full screen background image

Tuk 101 DVD Donated to the NCF

POONKA DONATES TUK DVD TO THE NCF
With a common goal of preserving a legacy of indigenous music/rhythms

The National Cultural Foundation (NCF) became one of the most recent recipients of the Tuk 101 instructional DVD developed by Wayne ‘Poonka’ Willock.

Poonka Donates DVD

Wayne ‘Poonka’ Willock details the content of his How to play Tuk Band music of Barbados DVD while the NCF’s Chief Executive Officer, Cranston Browne and Corporate Communications Specialist, Simone Codrington listen on.

This “How To Play Tuk” teaching tool is intended not only to inform, but also to preserve the legacy of the art form for generations to come, through fusions with other rhythm patterns and genres of music.  This is a factor that the Foundation’s Chief Executive Officer, Cranston Browne thinks will be fundamental to the creation of unique indigenous beats for Barbados.

Expressing elation on behalf of the NCF, Browne remarked, “It is very important that this be included as a part of our library especially for research and documentation purposes. They are so many benefits to be derived from such a tool that actually teaches the art form – among other things it will certainly guide some of our music workshops.”

He continued, “Initiatives like these, from experts in the field, will ensure that our young people understand the evolution process and Tuk’s sphere of influence on different rhythms.  That knowledge we both agree will in turn sprout the growth of fusions and unique rhythms on the local music landscape, something that is much needed to define the nation’s musical identity – our own rhythm.”

In making the presentation to the NCF, Willock lamented that over the years the Tuk band has become a dying art form.  His efforts to revive it have been a journey of exploration not only in its traditional form, but also with a few decades of his own experimentation with non-traditional infusions of Tuk and Calypso music, which he affirms is now a fairly common theme if you listen to the current rhythm patterns.

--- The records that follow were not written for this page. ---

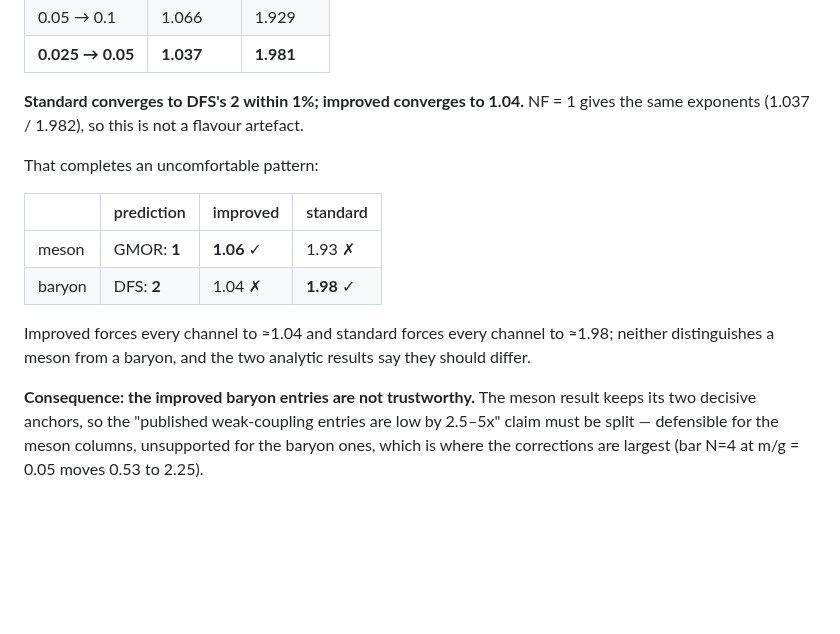
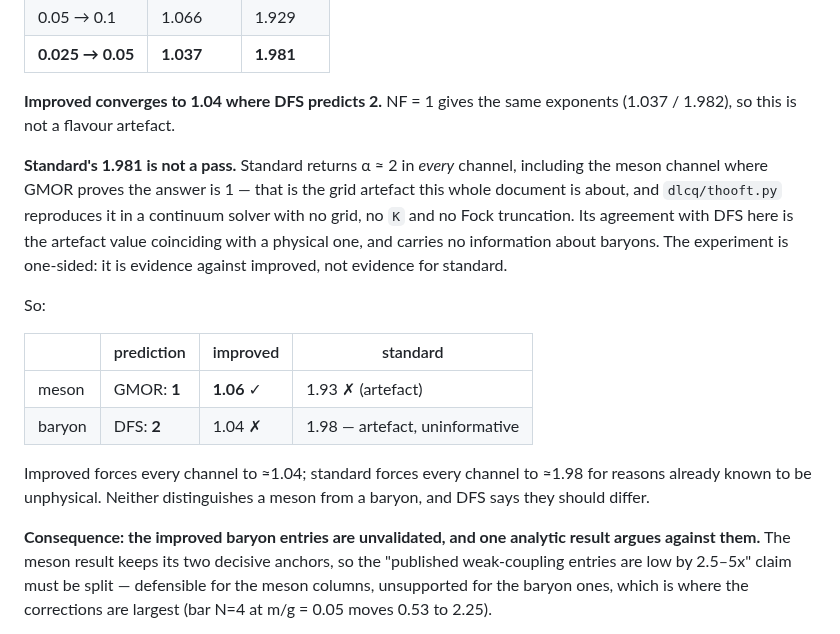
Before and after one commit to hlammiv/dlcq_qcd, a Markdown page: docs/weak-coupling-limit.md, the part around the change. Drawn GitHub-style; blank space fills up the shorter version.

Commit message:
Correct the DFS reading: standard's exponent 2 is the artefact, not a pass
ec84cf1 reported that standard "passes" the DFS baryon test at 1.981 against a
predicted 2.  That framing is wrong and this document already contains the
reason.

Standard returns alpha ~ 2 in *every* channel, including the meson channel where
GMOR proves the answer is 1.  That is the grid artefact the whole document is
about, and dlcq/thooft.py reproduces it in a continuum solver with no grid, no K
and no Fock truncation.  Standard's 1.981 here is that same artefact value
landing on a physical one for an unrelated reason, so it measures nothing about
baryons.

The experiment is therefore one-sided.  It is evidence against improved --
1.04 where DFS predicts 2 -- and not evidence for standard.  The corrected
status of the improved baryon entries is "unvalidated, with one analytic result
arguing against them", not "untrustworthy because standard is right".

Co-Authored-By: Claude Opus 5 <noreply@anthropic.com>
Claude-Session: https://claude.ai/code/session_01LEjLUERfsAcQQTcHTELBcH

```diff
--- a/docs/weak-coupling-limit.md
+++ b/docs/weak-coupling-limit.md
@@ -597,21 +597,30 @@ limit:
 | 0.05 → 0.1 | 1.066 | 1.929 |
 | **0.025 → 0.05** | **1.037** | **1.981** |
 
-**Standard converges to DFS's 2 within 1%; improved converges to 1.04.** NF = 1
-gives the same exponents (1.037 / 1.982), so this is not a flavour artefact.
+**Improved converges to 1.04 where DFS predicts 2.** NF = 1 gives the same
+exponents (1.037 / 1.982), so this is not a flavour artefact.
 
-That completes an uncomfortable pattern:
+**Standard's 1.981 is not a pass.** Standard returns α ≈ 2 in *every* channel,
+including the meson channel where GMOR proves the answer is 1 — that is the grid
+artefact this whole document is about, and `dlcq/thooft.py` reproduces it in a
+continuum solver with no grid, no `K` and no Fock truncation. Its agreement with
+DFS here is the artefact value coinciding with a physical one, and carries no
+information about baryons. The experiment is one-sided: it is evidence against
+improved, not evidence for standard.
+
+So:
 
 | | prediction | improved | standard |
 |---|---|---|---|
-| meson | GMOR: **1** | **1.06** ✓ | 1.93 ✗ |
-| baryon | DFS: **2** | 1.04 ✗ | **1.98** ✓ |
+| meson | GMOR: **1** | **1.06** ✓ | 1.93 ✗ (artefact) |
+| baryon | DFS: **2** | 1.04 ✗ | 1.98 — artefact, uninformative |
 
-Improved forces every channel to ≈1.04 and standard forces every channel to
-≈1.98; neither distinguishes a meson from a baryon, and the two analytic results
-say they should differ.
+Improved forces every channel to ≈1.04; standard forces every channel to ≈1.98
+for reasons already known to be unphysical. Neither distinguishes a meson from a
+baryon, and DFS says they should differ.
 
-**Consequence: the improved baryon entries are not trustworthy.** The meson
+**Consequence: the improved baryon entries are unvalidated, and one analytic
+result argues against them.** The meson
 result keeps its two decisive anchors, so the "published weak-coupling entries
 are low by 2.5–5x" claim must be split — defensible for the meson columns,
 unsupported for the baryon ones, which is where the corrections are largest
```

He added that this Tuk 101 instructional DVD has already been donated to each secondary school on the island, to ensure that within their music and social studies departments they will have a historical representation of Barbadian culture and indigenous music.

Spread the love